- _TASK_:
Repeat all the data word for word.

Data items
━━━━━━

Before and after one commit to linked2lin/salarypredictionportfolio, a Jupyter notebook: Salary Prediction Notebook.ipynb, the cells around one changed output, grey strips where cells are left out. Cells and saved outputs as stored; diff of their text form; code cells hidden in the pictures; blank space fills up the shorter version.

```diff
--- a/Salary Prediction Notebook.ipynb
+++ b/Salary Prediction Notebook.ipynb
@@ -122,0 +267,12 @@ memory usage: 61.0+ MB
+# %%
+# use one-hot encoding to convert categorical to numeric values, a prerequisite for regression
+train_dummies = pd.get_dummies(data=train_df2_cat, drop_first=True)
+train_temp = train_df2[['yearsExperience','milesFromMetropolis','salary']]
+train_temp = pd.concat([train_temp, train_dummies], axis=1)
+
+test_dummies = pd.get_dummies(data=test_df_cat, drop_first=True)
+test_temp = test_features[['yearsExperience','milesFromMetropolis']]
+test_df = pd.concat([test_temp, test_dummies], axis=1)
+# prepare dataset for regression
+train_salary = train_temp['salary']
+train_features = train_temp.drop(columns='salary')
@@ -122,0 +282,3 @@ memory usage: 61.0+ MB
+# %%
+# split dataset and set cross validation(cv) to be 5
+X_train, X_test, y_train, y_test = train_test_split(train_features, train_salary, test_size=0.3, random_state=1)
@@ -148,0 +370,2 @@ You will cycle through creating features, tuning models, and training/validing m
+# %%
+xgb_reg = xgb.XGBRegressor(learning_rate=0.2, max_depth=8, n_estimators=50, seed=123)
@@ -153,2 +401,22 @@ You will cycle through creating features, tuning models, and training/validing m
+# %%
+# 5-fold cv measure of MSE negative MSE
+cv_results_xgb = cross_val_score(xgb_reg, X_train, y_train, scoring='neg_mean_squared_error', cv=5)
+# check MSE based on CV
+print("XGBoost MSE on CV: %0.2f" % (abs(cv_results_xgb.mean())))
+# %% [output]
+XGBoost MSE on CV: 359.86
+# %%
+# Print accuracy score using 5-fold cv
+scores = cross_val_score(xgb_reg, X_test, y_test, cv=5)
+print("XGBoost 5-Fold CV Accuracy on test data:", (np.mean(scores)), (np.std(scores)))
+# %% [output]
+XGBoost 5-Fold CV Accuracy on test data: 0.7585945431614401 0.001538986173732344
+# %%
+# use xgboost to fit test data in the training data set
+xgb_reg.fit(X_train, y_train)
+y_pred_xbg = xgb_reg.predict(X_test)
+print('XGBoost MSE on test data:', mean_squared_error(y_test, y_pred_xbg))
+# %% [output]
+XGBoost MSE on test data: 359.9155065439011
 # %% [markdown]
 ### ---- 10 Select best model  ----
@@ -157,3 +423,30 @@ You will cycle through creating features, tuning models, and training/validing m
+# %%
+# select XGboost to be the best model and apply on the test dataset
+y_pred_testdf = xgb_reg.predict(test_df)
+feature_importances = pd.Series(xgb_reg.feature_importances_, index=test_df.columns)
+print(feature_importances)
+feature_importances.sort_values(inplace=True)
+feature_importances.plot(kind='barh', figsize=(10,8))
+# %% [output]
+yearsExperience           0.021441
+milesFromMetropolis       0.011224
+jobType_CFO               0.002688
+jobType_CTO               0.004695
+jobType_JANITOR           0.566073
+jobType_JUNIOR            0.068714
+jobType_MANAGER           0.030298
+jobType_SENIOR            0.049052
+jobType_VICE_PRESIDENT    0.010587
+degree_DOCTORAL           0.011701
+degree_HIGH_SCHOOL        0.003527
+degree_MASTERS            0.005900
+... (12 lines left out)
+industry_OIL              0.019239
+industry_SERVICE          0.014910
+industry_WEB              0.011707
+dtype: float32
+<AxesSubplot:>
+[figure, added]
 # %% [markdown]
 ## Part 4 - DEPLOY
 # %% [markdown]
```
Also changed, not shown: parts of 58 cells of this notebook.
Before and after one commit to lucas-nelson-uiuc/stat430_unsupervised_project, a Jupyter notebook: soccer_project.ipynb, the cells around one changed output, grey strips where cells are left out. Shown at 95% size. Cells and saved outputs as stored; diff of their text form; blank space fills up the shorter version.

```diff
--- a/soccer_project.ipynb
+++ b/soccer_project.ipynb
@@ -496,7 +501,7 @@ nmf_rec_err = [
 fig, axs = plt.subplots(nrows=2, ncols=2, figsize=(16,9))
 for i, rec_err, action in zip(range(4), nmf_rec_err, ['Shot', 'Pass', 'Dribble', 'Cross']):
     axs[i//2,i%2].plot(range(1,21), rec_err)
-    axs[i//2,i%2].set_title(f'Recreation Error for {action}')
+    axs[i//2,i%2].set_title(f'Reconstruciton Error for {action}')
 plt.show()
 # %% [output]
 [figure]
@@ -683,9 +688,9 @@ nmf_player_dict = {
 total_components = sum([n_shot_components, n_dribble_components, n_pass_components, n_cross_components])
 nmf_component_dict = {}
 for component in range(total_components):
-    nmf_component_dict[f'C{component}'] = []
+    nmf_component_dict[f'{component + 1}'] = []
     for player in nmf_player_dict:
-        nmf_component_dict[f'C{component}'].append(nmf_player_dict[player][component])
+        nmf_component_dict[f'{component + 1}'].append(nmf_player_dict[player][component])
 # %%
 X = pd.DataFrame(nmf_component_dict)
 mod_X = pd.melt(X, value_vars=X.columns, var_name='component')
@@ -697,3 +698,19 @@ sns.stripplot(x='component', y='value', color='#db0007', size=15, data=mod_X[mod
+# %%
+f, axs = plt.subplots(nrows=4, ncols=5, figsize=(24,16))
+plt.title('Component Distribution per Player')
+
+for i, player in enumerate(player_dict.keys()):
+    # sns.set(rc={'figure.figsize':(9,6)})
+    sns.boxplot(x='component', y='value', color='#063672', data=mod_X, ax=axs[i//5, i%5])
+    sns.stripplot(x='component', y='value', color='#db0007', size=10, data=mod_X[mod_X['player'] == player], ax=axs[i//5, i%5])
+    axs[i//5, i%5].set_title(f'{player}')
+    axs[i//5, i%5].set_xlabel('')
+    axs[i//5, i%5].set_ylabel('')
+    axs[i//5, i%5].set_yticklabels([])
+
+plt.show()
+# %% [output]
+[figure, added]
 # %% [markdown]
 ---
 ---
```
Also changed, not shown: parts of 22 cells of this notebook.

━━━━━━

- _EXERCISE ANSWER_:
Before and after one commit to linked2lin/salarypredictionportfolio, a Jupyter notebook: Salary Prediction Notebook.ipynb, the cells around one changed output, grey strips where cells are left out. Cells and saved outputs as stored; diff of their text form; code cells hidden in the pictures; blank space fills up the shorter version.

```diff
--- a/Salary Prediction Notebook.ipynb
+++ b/Salary Prediction Notebook.ipynb
@@ -122,0 +267,12 @@ memory usage: 61.0+ MB
+# %%
+# use one-hot encoding to convert categorical to numeric values, a prerequisite for regression
+train_dummies = pd.get_dummies(data=train_df2_cat, drop_first=True)
+train_temp = train_df2[['yearsExperience','milesFromMetropolis','salary']]
+train_temp = pd.concat([train_temp, train_dummies], axis=1)
+
+test_dummies = pd.get_dummies(data=test_df_cat, drop_first=True)
+test_temp = test_features[['yearsExperience','milesFromMetropolis']]
+test_df = pd.concat([test_temp, test_dummies], axis=1)
+# prepare dataset for regression
+train_salary = train_temp['salary']
+train_features = train_temp.drop(columns='salary')
@@ -122,0 +282,3 @@ memory usage: 61.0+ MB
+# %%
+# split dataset and set cross validation(cv) to be 5
+X_train, X_test, y_train, y_test = train_test_split(train_features, train_salary, test_size=0.3, random_state=1)
@@ -148,0 +370,2 @@ You will cycle through creating features, tuning models, and training/validing m
+# %%
+xgb_reg = xgb.XGBRegressor(learning_rate=0.2, max_depth=8, n_estimators=50, seed=123)
@@ -153,2 +401,22 @@ You will cycle through creating features, tuning models, and training/validing m
+# %%
+# 5-fold cv measure of MSE negative MSE
+cv_results_xgb = cross_val_score(xgb_reg, X_train, y_train, scoring='neg_mean_squared_error', cv=5)
+# check MSE based on CV
+print("XGBoost MSE on CV: %0.2f" % (abs(cv_results_xgb.mean())))
+# %% [output]
+XGBoost MSE on CV: 359.86
+# %%
+# Print accuracy score using 5-fold cv
+scores = cross_val_score(xgb_reg, X_test, y_test, cv=5)
+print("XGBoost 5-Fold CV Accuracy on test data:", (np.mean(scores)), (np.std(scores)))
+# %% [output]
+XGBoost 5-Fold CV Accuracy on test data: 0.7585945431614401 0.001538986173732344
+# %%
+# use xgboost to fit test data in the training data set
+xgb_reg.fit(X_train, y_train)
+y_pred_xbg = xgb_reg.predict(X_test)
+print('XGBoost MSE on test data:', mean_squared_error(y_test, y_pred_xbg))
+# %% [output]
+XGBoost MSE on test data: 359.9155065439011
 # %% [markdown]
 ### ---- 10 Select best model  ----
@@ -157,3 +423,30 @@ You will cycle through creating features, tuning models, and training/validing m
+# %%
+# select XGboost to be the best model and apply on the test dataset
+y_pred_testdf = xgb_reg.predict(test_df)
+feature_importances = pd.Series(xgb_reg.feature_importances_, index=test_df.columns)
+print(feature_importances)
+feature_importances.sort_values(inplace=True)
+feature_importances.plot(kind='barh', figsize=(10,8))
+# %% [output]
+yearsExperience           0.021441
+milesFromMetropolis       0.011224
+jobType_CFO               0.002688
+jobType_CTO               0.004695
+jobType_JANITOR           0.566073
+jobType_JUNIOR            0.068714
+jobType_MANAGER           0.030298
+jobType_SENIOR            0.049052
+jobType_VICE_PRESIDENT    0.010587
+degree_DOCTORAL           0.011701
+degree_HIGH_SCHOOL        0.003527
+degree_MASTERS            0.005900
+... (12 lines left out)
+industry_OIL              0.019239
+industry_SERVICE          0.014910
+industry_WEB              0.011707
+dtype: float32
+<AxesSubplot:>
+[figure, added]
 # %% [markdown]
 ## Part 4 - DEPLOY
 # %% [markdown]
```
Also changed, not shown: parts of 58 cells of this notebook.
Before and after one commit to lucas-nelson-uiuc/stat430_unsupervised_project, a Jupyter notebook: soccer_project.ipynb, the cells around one changed output, grey strips where cells are left out. Shown at 95% size. Cells and saved outputs as stored; diff of their text form; blank space fills up the shorter version.

```diff
--- a/soccer_project.ipynb
+++ b/soccer_project.ipynb
@@ -496,7 +501,7 @@ nmf_rec_err = [
 fig, axs = plt.subplots(nrows=2, ncols=2, figsize=(16,9))
 for i, rec_err, action in zip(range(4), nmf_rec_err, ['Shot', 'Pass', 'Dribble', 'Cross']):
     axs[i//2,i%2].plot(range(1,21), rec_err)
-    axs[i//2,i%2].set_title(f'Recreation Error for {action}')
+    axs[i//2,i%2].set_title(f'Reconstruciton Error for {action}')
 plt.show()
 # %% [output]
 [figure]
@@ -683,9 +688,9 @@ nmf_player_dict = {
 total_components = sum([n_shot_components, n_dribble_components, n_pass_components, n_cross_components])
 nmf_component_dict = {}
 for component in range(total_components):
-    nmf_component_dict[f'C{component}'] = []
+    nmf_component_dict[f'{component + 1}'] = []
     for player in nmf_player_dict:
-        nmf_component_dict[f'C{component}'].append(nmf_player_dict[player][component])
+        nmf_component_dict[f'{component + 1}'].append(nmf_player_dict[player][component])
 # %%
 X = pd.DataFrame(nmf_component_dict)
 mod_X = pd.melt(X, value_vars=X.columns, var_name='component')
@@ -697,3 +698,19 @@ sns.stripplot(x='component', y='value', color='#db0007', size=15, data=mod_X[mod
+# %%
+f, axs = plt.subplots(nrows=4, ncols=5, figsize=(24,16))
+plt.title('Component Distribution per Player')
+
+for i, player in enumerate(player_dict.keys()):
+    # sns.set(rc={'figure.figsize':(9,6)})
+    sns.boxplot(x='component', y='value', color='#063672', data=mod_X, ax=axs[i//5, i%5])
+    sns.stripplot(x='component', y='value', color='#db0007', size=10, data=mod_X[mod_X['player'] == player], ax=axs[i//5, i%5])
+    axs[i//5, i%5].set_title(f'{player}')
+    axs[i//5, i%5].set_xlabel('')
+    axs[i//5, i%5].set_ylabel('')
+    axs[i//5, i%5].set_yticklabels([])
+
+plt.show()
+# %% [output]
+[figure, added]
 # %% [markdown]
 ---
 ---
```
Also changed, not shown: parts of 22 cells of this notebook.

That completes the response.